Have you ever wondered how much more it costs to operate an office building in New York City, compared to Salt Lake City? Wonder no more.
The Building Owners and Managers Association (BOMA) International, using the data found in its 2018 Office Experience Exchange Report (Office EER), has compiled a list of the most and least expensive private sector office markets in the United States based on total operating expenses.
Total operating expenses incorporate all expenses incurred to operate office buildings, including utilities, repairs and maintenance, roads and grounds, cleaning, administration, and security. New York City tops the list at $12.95 per square foot (psf), followed by San Francisco at $11.85 psf and Washington, DC at $11.43 psf. Boston appears on the list for the first time in five years, and Oakland, CA, is also a newcomer to the list—likely driven by the high cost of nearby San Francisco.
At the opposite end of the spectrum, Salt Lake City takes the top spot as the market with the lowest operating expenses.

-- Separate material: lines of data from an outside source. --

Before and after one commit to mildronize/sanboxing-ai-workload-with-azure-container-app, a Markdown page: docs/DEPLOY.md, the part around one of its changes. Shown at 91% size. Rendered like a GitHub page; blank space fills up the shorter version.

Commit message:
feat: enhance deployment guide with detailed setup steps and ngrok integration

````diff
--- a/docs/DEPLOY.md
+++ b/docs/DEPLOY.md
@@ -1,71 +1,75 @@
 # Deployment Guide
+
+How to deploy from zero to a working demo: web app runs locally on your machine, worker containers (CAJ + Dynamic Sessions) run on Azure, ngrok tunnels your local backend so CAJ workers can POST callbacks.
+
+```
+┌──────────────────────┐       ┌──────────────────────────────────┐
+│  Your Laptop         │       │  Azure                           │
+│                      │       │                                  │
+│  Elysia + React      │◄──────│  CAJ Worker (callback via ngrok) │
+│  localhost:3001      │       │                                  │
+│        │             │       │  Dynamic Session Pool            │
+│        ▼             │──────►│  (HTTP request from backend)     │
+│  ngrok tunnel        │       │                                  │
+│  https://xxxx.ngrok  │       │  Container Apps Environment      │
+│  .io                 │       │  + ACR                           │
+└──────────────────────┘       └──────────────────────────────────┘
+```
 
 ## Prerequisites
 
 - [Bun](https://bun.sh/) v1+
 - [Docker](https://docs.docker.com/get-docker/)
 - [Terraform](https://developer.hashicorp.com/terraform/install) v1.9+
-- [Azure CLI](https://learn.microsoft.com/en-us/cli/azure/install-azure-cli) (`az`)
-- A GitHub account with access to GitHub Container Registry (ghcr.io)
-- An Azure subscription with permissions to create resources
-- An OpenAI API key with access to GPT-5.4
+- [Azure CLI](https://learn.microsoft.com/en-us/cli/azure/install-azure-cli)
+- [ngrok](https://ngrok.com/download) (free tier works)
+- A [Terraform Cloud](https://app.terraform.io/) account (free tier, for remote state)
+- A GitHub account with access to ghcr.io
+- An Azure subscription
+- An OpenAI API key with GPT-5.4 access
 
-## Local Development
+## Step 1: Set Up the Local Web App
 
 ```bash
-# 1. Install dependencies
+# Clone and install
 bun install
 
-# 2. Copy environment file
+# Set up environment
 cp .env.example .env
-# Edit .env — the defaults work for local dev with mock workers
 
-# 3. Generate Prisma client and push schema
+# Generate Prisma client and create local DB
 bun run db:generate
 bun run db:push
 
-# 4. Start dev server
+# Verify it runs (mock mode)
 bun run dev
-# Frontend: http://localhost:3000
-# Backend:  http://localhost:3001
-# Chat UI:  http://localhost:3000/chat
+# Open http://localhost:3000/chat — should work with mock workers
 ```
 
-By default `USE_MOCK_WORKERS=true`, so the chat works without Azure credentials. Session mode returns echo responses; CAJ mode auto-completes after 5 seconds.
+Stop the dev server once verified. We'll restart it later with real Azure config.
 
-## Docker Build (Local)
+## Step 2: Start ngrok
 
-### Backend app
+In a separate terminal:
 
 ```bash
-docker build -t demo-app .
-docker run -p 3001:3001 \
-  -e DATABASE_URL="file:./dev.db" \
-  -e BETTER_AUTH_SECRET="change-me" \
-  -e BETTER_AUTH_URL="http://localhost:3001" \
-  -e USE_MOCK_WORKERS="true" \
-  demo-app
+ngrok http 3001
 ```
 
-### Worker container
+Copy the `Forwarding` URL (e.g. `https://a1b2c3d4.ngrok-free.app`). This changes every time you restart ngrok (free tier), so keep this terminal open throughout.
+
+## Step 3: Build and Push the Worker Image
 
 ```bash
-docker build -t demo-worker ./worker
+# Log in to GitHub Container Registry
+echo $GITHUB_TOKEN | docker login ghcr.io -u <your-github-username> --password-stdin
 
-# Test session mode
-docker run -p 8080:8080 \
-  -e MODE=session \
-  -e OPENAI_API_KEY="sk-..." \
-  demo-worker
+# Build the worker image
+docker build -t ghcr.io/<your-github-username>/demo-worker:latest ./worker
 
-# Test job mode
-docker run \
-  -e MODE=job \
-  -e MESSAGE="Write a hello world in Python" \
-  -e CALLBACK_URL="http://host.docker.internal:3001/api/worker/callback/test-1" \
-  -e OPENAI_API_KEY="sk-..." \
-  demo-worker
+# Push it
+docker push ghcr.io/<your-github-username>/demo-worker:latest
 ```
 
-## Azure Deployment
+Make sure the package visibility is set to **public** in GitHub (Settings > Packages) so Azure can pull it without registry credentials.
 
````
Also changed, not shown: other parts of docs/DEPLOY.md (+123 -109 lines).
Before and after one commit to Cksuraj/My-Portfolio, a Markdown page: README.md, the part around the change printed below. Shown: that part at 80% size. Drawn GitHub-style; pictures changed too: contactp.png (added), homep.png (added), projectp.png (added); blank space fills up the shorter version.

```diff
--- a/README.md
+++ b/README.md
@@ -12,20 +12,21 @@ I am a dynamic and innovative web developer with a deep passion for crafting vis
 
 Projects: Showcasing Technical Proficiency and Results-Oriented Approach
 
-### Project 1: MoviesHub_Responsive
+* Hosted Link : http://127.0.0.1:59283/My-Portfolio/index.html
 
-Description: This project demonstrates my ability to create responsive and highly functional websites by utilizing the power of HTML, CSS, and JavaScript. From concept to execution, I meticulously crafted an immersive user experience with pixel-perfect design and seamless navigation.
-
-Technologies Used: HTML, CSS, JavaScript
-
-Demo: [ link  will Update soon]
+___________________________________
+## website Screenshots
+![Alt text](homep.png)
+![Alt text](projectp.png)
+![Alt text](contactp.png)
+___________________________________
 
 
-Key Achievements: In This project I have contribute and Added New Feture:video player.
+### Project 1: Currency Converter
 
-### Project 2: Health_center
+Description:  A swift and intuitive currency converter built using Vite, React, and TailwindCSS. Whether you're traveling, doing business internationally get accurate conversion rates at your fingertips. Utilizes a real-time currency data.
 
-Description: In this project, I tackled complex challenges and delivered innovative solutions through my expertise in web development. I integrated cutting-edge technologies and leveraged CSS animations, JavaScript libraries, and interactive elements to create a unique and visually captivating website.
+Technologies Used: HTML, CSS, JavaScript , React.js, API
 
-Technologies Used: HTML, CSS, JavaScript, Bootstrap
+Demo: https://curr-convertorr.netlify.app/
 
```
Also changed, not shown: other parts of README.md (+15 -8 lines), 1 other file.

At $6.02 psf, Salt Lake City is less than half the cost of New York, the most expensive city. Nashville, Tennessee, and Orlando, FL hold the second and third positions on the list, respectively, with operating expenses only $0.01 psf apart. Overall operating expenses saw a moderate increase, as the industry continues to support a strong labor market.
Five Most Expensive Office Markets – Total Operating Expenses
- New York City, NY $12.95 per square foot (psf)
- San Francisco, CA $11.65 psf
- Washington, DC $10.94 psf
- Boston, MA $10.24 psf
- Oakland, CA $9.87 psf
Five Least Expensive Office Markets – Total Operating Expenses
- Salt Lake City, UT $6.08 psf
- Nashville, TN $6.14 psf
- Orlando, FL $6.15 psf
- Phoenix, AZ $6.25 psf
- Cincinnati, OH $6.34 psf
The Office EER provides critical insight into the performance of the office sector with more data than any comparable source in the industry. With extensive historical information, the Office EER allows users to conduct multi-year analysis of single markets, as well as generate customized reports based on various building characteristics and property types, such as medical office buildings, corporate facilities and government buildings. Both the Office EER and its companion report for the industrial sector, the Industrial Experience Exchange Report (Industrial EER), consist entirely of voluntarily reported data from commercial property owners and managers. Reports are easily downloadable as both Excel and PDF documents, and a subscription grants unlimited access; there’s no limit to the number of reports users can generate.